Give an exact copy of the data that follows, but none of its pictures.

Dataset excerpts =>
______
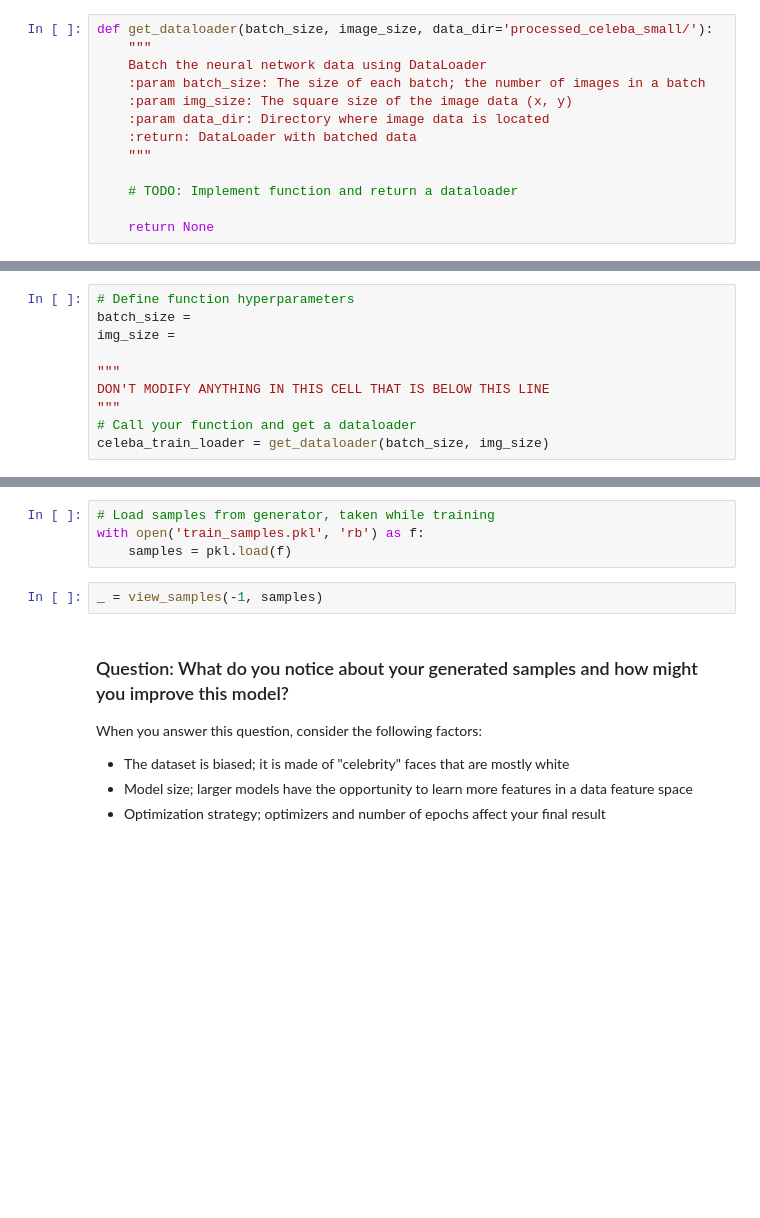
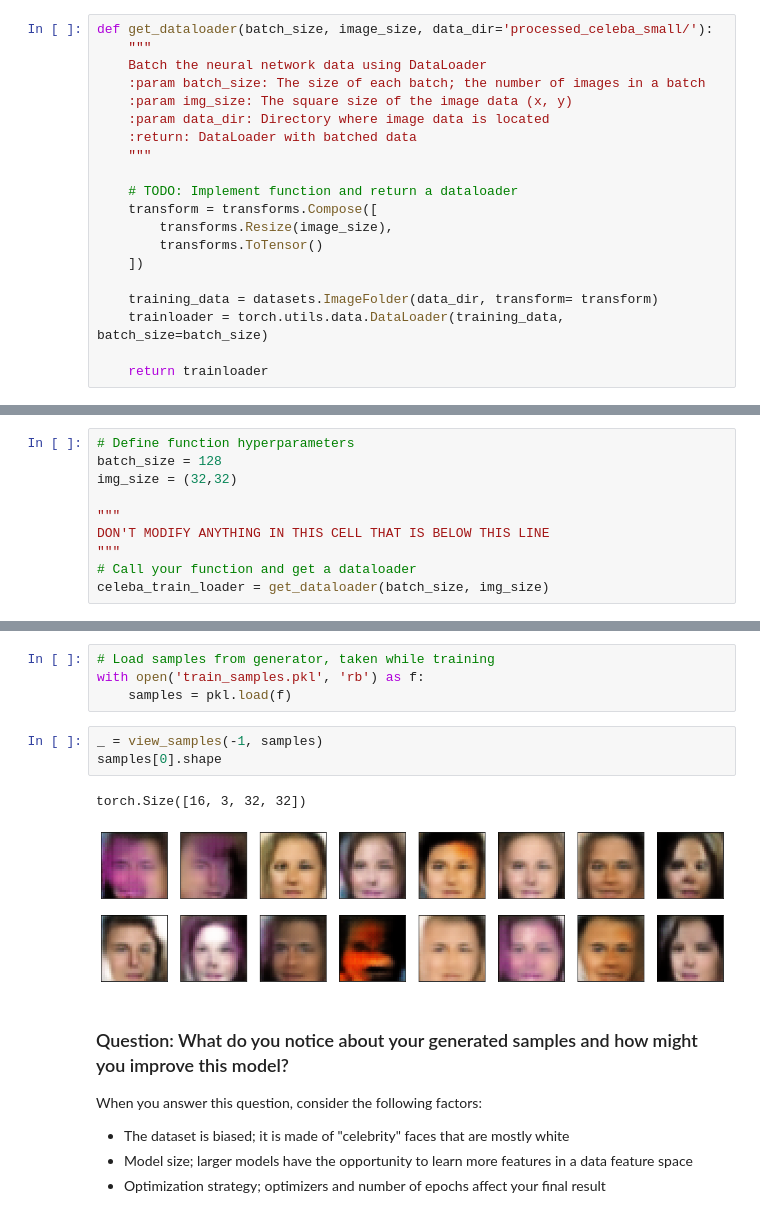
Before and after one commit to shamicker/DLND, a Jupyter notebook: project-face-generation/my_face_generation_project.ipynb, the cells around one changed output, grey strips where cells are left out. Cells and saved outputs as stored; diff of their text form; blank space fills up the shorter version.

```diff
--- a/project-face-generation/my_face_generation_project.ipynb
+++ b/project-face-generation/my_face_generation_project.ipynb
@@ -74,8 +96,15 @@ def get_dataloader(batch_size, image_size, data_dir='processed_celeba_small/'):
     """
 
     # TODO: Implement function and return a dataloader
+    transform = transforms.Compose([
+        transforms.Resize(image_size),
+        transforms.ToTensor()
+    ])
 
-    return None
+    training_data = datasets.ImageFolder(data_dir, transform= transform)
+    trainloader = torch.utils.data.DataLoader(training_data, batch_size=batch_size)
+
+    return trainloader
 # %% [markdown]
 ## Create a DataLoader
 
@@ -86,8 +115,8 @@ Call the above function and create a dataloader to view images.
 * Your `image_size` **must be** `32`. Resizing the data to a smaller size will make for faster training, while still creating convincing images of faces!
 # %%
 # Define function hyperparameters
-batch_size =
-img_size =
+batch_size = 128
+img_size = (32,32)
 
 """
 DON'T MODIFY ANYTHING IN THIS CELL THAT IS BELOW THIS LINE
@@ -485,6 +696,10 @@ with open('train_samples.pkl', 'rb') as f:
     samples = pkl.load(f)
 # %%
 _ = view_samples(-1, samples)
+samples[0].shape
+# %% [output]
+torch.Size([16, 3, 32, 32])
+[figure, added]
 # %% [markdown]
 ### Question: What do you notice about your generated samples and how might you improve this model?
 When you answer this question, consider the following factors:
```
Also changed, not shown: parts of 18 cells of this notebook.
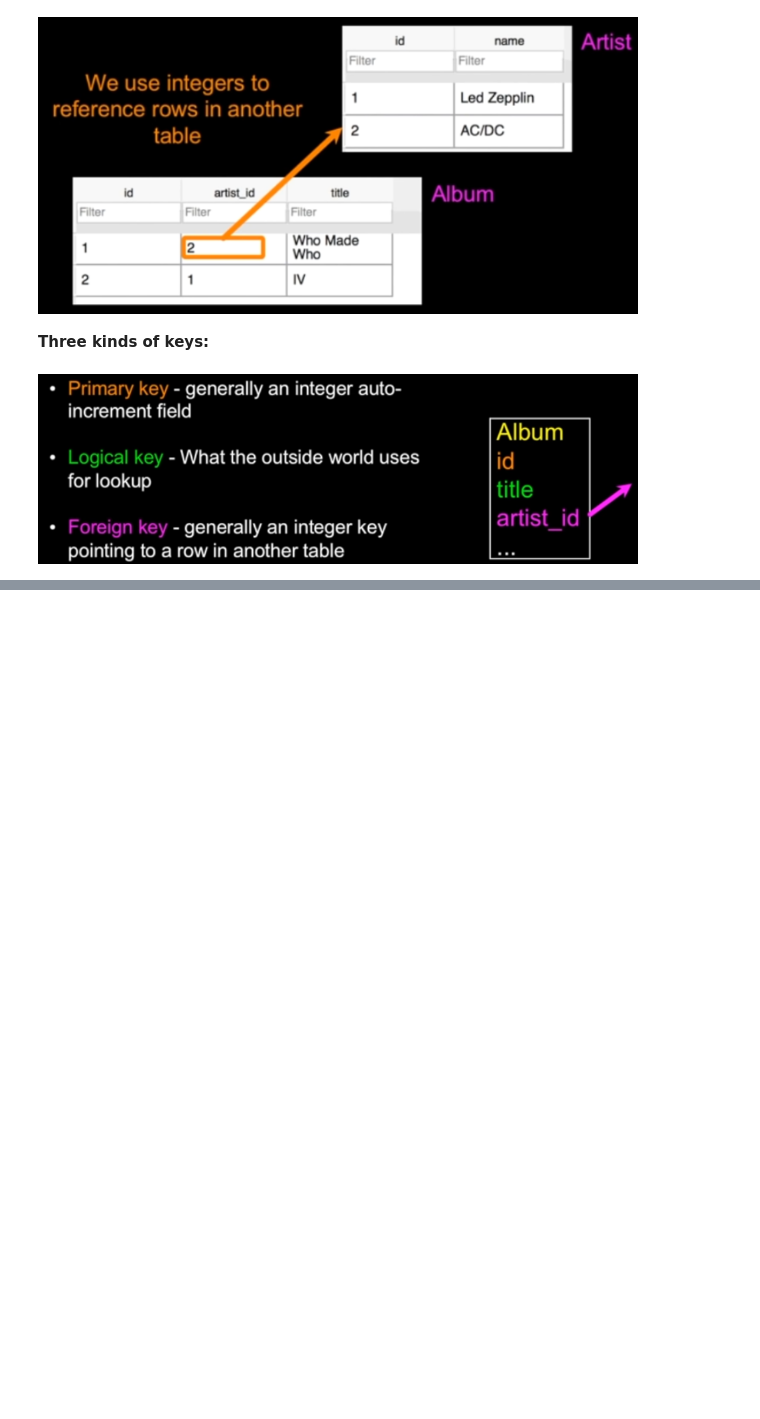
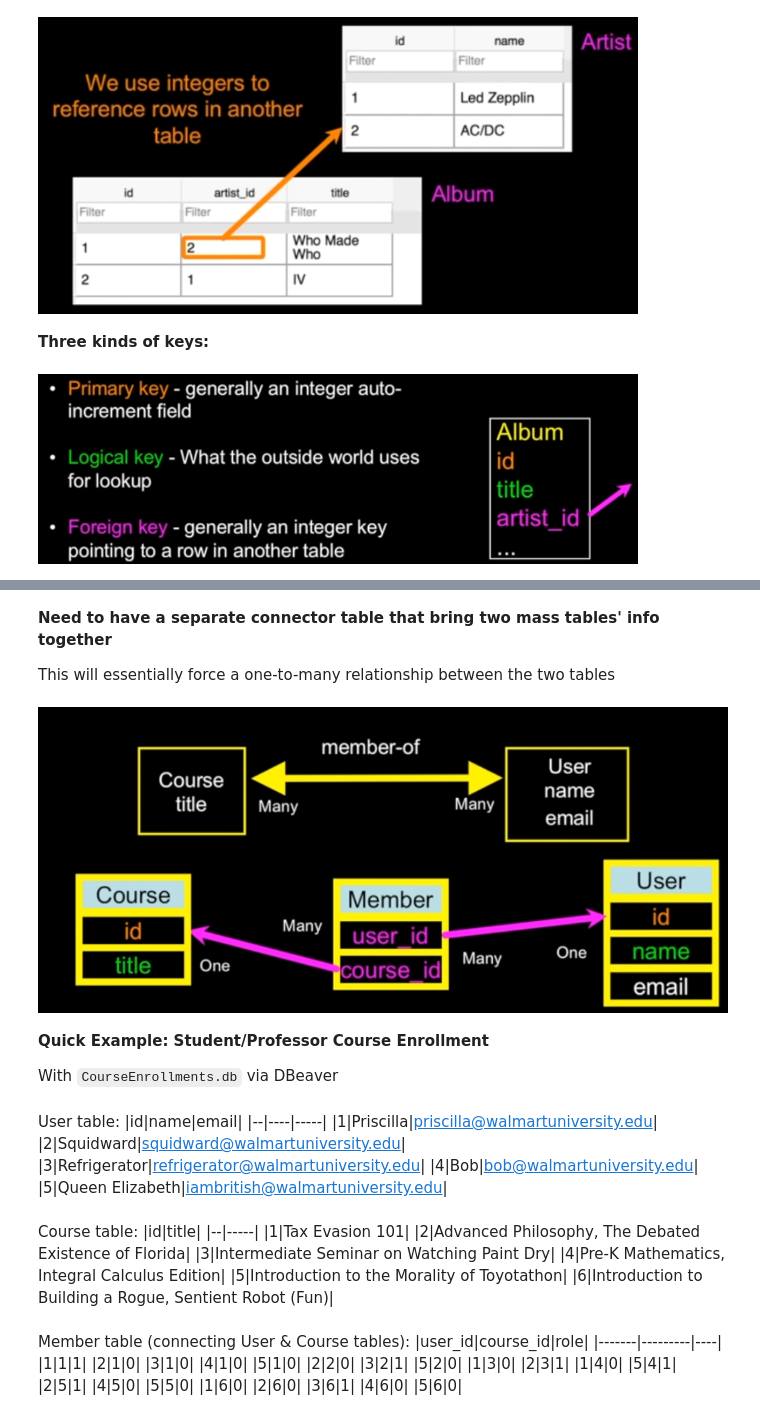
Before and after one commit to priscilla-arinze/PythonReview, a Jupyter notebook: xSyntaxReview_Databases/Databases.ipynb, the cells around one changed output, grey strips where cells are left out. Cells and saved outputs as stored; diff of their text form; code cells hidden in the pictures; blank space fills up the shorter version.

```diff
--- a/xSyntaxReview_Databases/Databases.ipynb
+++ b/xSyntaxReview_Databases/Databases.ipynb
@@ -199,0 +239,57 @@ Image(filename="../aa_Screenshots/integer-keys2.png", width=600)
+# %% [markdown]
+__Need to have a separate connector table that bring two mass tables' info together__
+
+This will essentially force a one-to-many relationship between the two tables
+# %%
+from IPython.display import Image
+from IPython.core.display import HTML
+Image(filename="../aa_Screenshots/many-to-many2.png", width=700)
+# %% [output]
+[figure, added]
+# %% [markdown]
+__Quick Example: Student/Professor Course Enrollment__
+
+With `CourseEnrollments.db` via DBeaver
+# %% [markdown]
+User table:
+|id|name|email|
+|--|----|-----|
+|1|Priscilla|priscilla@walmartuniversity.edu|
+|2|Squidward|squidward@walmartuniversity.edu|
+|3|Refrigerator|refrigerator@walmartuniversity.edu|
+|4|Bob|bob@walmartuniversity.edu|
+|5|Queen Elizabeth|iambritish@walmartuniversity.edu|
+# %% [markdown]
+Course table:
+|id|title|
+|--|-----|
+|1|Tax Evasion 101|
+|2|Advanced Philosophy, The Debated Existence of Florida|
+|3|Intermediate Seminar on Watching Paint Dry|
+|4|Pre-K Mathematics, Integral Calculus Edition|
+|5|Introduction to the Morality of Toyotathon|
+|6|Introduction to Building a Rogue, Sentient Robot (Fun)|
+# %% [markdown]
+Member table (connecting User & Course tables):
+|user_id|course_id|role|
+|-------|---------|----|
+|1|1|1|
+|2|1|0|
+|3|1|0|
+|4|1|0|
+|5|1|0|
+|2|2|0|
+|3|2|1|
+|5|2|0|
+|1|3|0|
+|2|3|1|
+|1|4|0|
+|5|4|1|
+|2|5|1|
+|4|5|0|
+|5|5|0|
+|1|6|0|
+|2|6|0|
+|3|6|1|
+|4|6|0|
+|5|6|0|
```
Also changed, not shown: parts of 10 cells of this notebook, 15 other files.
______
Output of the exercise =>
Before and after one commit to shamicker/DLND, a Jupyter notebook: project-face-generation/my_face_generation_project.ipynb, the cells around one changed output, grey strips where cells are left out. Cells and saved outputs as stored; diff of their text form; blank space fills up the shorter version.

```diff
--- a/project-face-generation/my_face_generation_project.ipynb
+++ b/project-face-generation/my_face_generation_project.ipynb
@@ -74,8 +96,15 @@ def get_dataloader(batch_size, image_size, data_dir='processed_celeba_small/'):
     """
 
     # TODO: Implement function and return a dataloader
+    transform = transforms.Compose([
+        transforms.Resize(image_size),
+        transforms.ToTensor()
+    ])
 
-    return None
+    training_data = datasets.ImageFolder(data_dir, transform= transform)
+    trainloader = torch.utils.data.DataLoader(training_data, batch_size=batch_size)
+
+    return trainloader
 # %% [markdown]
 ## Create a DataLoader
 
@@ -86,8 +115,8 @@ Call the above function and create a dataloader to view images.
 * Your `image_size` **must be** `32`. Resizing the data to a smaller size will make for faster training, while still creating convincing images of faces!
 # %%
 # Define function hyperparameters
-batch_size =
-img_size =
+batch_size = 128
+img_size = (32,32)
 
 """
 DON'T MODIFY ANYTHING IN THIS CELL THAT IS BELOW THIS LINE
@@ -485,6 +696,10 @@ with open('train_samples.pkl', 'rb') as f:
     samples = pkl.load(f)
 # %%
 _ = view_samples(-1, samples)
+samples[0].shape
+# %% [output]
+torch.Size([16, 3, 32, 32])
+[figure, added]
 # %% [markdown]
 ### Question: What do you notice about your generated samples and how might you improve this model?
 When you answer this question, consider the following factors:
```
Also changed, not shown: parts of 18 cells of this notebook.
Before and after one commit to priscilla-arinze/PythonReview, a Jupyter notebook: xSyntaxReview_Databases/Databases.ipynb, the cells around one changed output, grey strips where cells are left out. Cells and saved outputs as stored; diff of their text form; code cells hidden in the pictures; blank space fills up the shorter version.

```diff
--- a/xSyntaxReview_Databases/Databases.ipynb
+++ b/xSyntaxReview_Databases/Databases.ipynb
@@ -199,0 +239,57 @@ Image(filename="../aa_Screenshots/integer-keys2.png", width=600)
+# %% [markdown]
+__Need to have a separate connector table that bring two mass tables' info together__
+
+This will essentially force a one-to-many relationship between the two tables
+# %%
+from IPython.display import Image
+from IPython.core.display import HTML
+Image(filename="../aa_Screenshots/many-to-many2.png", width=700)
+# %% [output]
+[figure, added]
+# %% [markdown]
+__Quick Example: Student/Professor Course Enrollment__
+
+With `CourseEnrollments.db` via DBeaver
+# %% [markdown]
+User table:
+|id|name|email|
+|--|----|-----|
+|1|Priscilla|priscilla@walmartuniversity.edu|
+|2|Squidward|squidward@walmartuniversity.edu|
+|3|Refrigerator|refrigerator@walmartuniversity.edu|
+|4|Bob|bob@walmartuniversity.edu|
+|5|Queen Elizabeth|iambritish@walmartuniversity.edu|
+# %% [markdown]
+Course table:
+|id|title|
+|--|-----|
+|1|Tax Evasion 101|
+|2|Advanced Philosophy, The Debated Existence of Florida|
+|3|Intermediate Seminar on Watching Paint Dry|
+|4|Pre-K Mathematics, Integral Calculus Edition|
+|5|Introduction to the Morality of Toyotathon|
+|6|Introduction to Building a Rogue, Sentient Robot (Fun)|
+# %% [markdown]
+Member table (connecting User & Course tables):
+|user_id|course_id|role|
+|-------|---------|----|
+|1|1|1|
+|2|1|0|
+|3|1|0|
+|4|1|0|
+|5|1|0|
+|2|2|0|
+|3|2|1|
+|5|2|0|
+|1|3|0|
+|2|3|1|
+|1|4|0|
+|5|4|1|
+|2|5|1|
+|4|5|0|
+|5|5|0|
+|1|6|0|
+|2|6|0|
+|3|6|1|
+|4|6|0|
+|5|6|0|
```
Also changed, not shown: parts of 10 cells of this notebook, 15 other files.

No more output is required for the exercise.